“It sounded like a car hitting another car,” he said. “It was amazingly loud. Deceptively loud.”
Pillar, the woman thrown by the impact, was in so much pain she couldn’t communicate, Granum said.
“She did say ‘help me,’ but after that she was so injured she couldn’t make normal sounds,” he said. “She was unable to say coherent words. Justine [Pillar] was not movable until the medics arrived.”
Granum said that Algeo seemed to know that Pillar should remain untouched until the medics arrived in case she had a spinal injury.
“I’d say he might have been in shock,” Granum said. “He was calm and not in a panic. His first words were ‘Don’t touch her.’ He seemed concerned about her.”
Granum also said he thought the accident was not caused by Algeo’s intoxication.
“He did not appear to be a hazardous driver,” he said. “He did not seem intoxicated.
I don’t think the scenario could have been avoided if he was sober.”
Granum said he called 9-1-1 within 10 seconds of the accident, but by then the operator had enough information to finish his sentences.
“I was really impressed by people’s reactions,” he said. “It was good to see a genuine emotional response.“
Granum said students huddled into small groups that night. Some were strangers to the injured women trying to understand what happened. Others were comforting friends of the injured women, Granum said. One group was praying for the girls’ well-being.
Paramedics from the McMinnville Fire Department were on the scene first, followed by an ambulance and several police cars.
“The paramedics were there within a few minutes,” Granum said. “But it felt like a lifetime.””

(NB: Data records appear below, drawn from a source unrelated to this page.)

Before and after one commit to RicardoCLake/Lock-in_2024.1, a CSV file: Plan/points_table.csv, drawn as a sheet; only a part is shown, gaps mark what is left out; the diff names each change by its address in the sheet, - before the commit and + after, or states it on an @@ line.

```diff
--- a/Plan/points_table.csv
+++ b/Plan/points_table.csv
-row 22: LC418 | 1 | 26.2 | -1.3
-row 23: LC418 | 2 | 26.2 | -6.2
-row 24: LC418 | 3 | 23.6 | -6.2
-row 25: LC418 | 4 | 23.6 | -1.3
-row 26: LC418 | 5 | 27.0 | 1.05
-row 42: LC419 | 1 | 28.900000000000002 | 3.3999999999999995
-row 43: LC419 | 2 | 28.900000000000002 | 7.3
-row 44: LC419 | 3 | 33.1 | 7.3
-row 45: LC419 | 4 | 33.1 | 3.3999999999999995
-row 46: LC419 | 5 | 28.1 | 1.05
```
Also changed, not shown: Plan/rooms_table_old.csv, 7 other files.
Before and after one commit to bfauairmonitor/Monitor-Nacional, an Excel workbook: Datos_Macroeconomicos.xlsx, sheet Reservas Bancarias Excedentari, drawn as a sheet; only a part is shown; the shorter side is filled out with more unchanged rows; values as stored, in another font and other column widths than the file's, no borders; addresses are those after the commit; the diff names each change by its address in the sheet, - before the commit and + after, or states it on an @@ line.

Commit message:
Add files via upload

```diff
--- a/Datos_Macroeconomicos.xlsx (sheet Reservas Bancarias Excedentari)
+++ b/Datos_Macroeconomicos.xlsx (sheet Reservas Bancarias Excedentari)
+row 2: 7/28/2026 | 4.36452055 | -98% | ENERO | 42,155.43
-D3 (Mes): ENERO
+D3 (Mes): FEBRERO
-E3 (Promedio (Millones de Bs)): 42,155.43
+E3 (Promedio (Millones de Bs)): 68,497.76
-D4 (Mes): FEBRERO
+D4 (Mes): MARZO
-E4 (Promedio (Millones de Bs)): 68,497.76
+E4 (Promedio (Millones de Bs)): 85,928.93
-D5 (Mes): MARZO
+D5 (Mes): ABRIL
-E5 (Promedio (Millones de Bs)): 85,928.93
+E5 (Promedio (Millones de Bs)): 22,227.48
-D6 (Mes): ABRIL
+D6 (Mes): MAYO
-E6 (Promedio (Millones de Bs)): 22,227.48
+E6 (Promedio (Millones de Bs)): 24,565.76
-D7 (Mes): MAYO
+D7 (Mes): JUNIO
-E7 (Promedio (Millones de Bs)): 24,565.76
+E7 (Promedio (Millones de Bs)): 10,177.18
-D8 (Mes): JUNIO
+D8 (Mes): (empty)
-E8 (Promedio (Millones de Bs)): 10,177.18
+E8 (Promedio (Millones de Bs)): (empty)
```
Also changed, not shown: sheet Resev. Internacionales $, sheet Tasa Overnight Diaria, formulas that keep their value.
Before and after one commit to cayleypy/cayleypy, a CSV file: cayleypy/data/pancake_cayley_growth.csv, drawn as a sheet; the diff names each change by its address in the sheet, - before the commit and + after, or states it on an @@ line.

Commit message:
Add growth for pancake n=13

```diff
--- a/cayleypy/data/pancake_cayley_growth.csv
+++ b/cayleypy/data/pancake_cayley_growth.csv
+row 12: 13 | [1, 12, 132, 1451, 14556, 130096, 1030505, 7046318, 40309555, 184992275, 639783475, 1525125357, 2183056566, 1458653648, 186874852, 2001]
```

Linfield scores slice of Coalition’s grant

Linfield is sharing in the success of a coalition of colleges that are receiving a $45,000 grant to improve service learning in college curriculums.
The grant will go to providing co-curricular activities to Linfield students.
Co-curricular lessons are experiences outside of the classroom that relate to classroom material.
Jessica Wade, community service coordinator, secured the money for Linfield. She worked with Catherine Jarmin Miller, director of Foundation & Corp Relations, and Fred Ross, former assistant to the president of Linfield College.
Some of the community service projects that the money will benefit are environmentally motivated.
“I think this strengthens and enhances our sustainability efforts,” Wade, said.
Sample projects include habitat restoration and energy efficiency audits. A document from the Office of Community Service also lists civic development as another objective.
“We’ve convened a student roundtable on sustainability, and they’ve already come up with six service learning projects already,” Wade said. “The first one will be on Nov. 5. Students will complete the eco-roof on the new bike shelter.”
Wade said that students would learn about eco-roofs, storm water management and other environmentally friendly techniques. She said other projects are intended to teach students real-world skills.
Money from the grant will also go to Linfield’s faculty for a Fellows program.
Five faculty members will work together to remake and improve a current Linfield course by adding service learning to the class, or to create a new course designed to link service learning and sustainability.
The grant is from Learn and Serve America, an organization that aims to make service learning core to the education of American students.
This is Linfield’s first federal grant from the Corporation for National Community Service, which is the primary funder of this grant.
“The goal is that students walk away with skills but also knowledge of the issues they’re addressing,” Wade said.
Linfield applied for the grant through the Oregon and Washington divisions of Campus Compact, a nationwide community service agency that, according to its website, seeks to increase service learning as part of higher education.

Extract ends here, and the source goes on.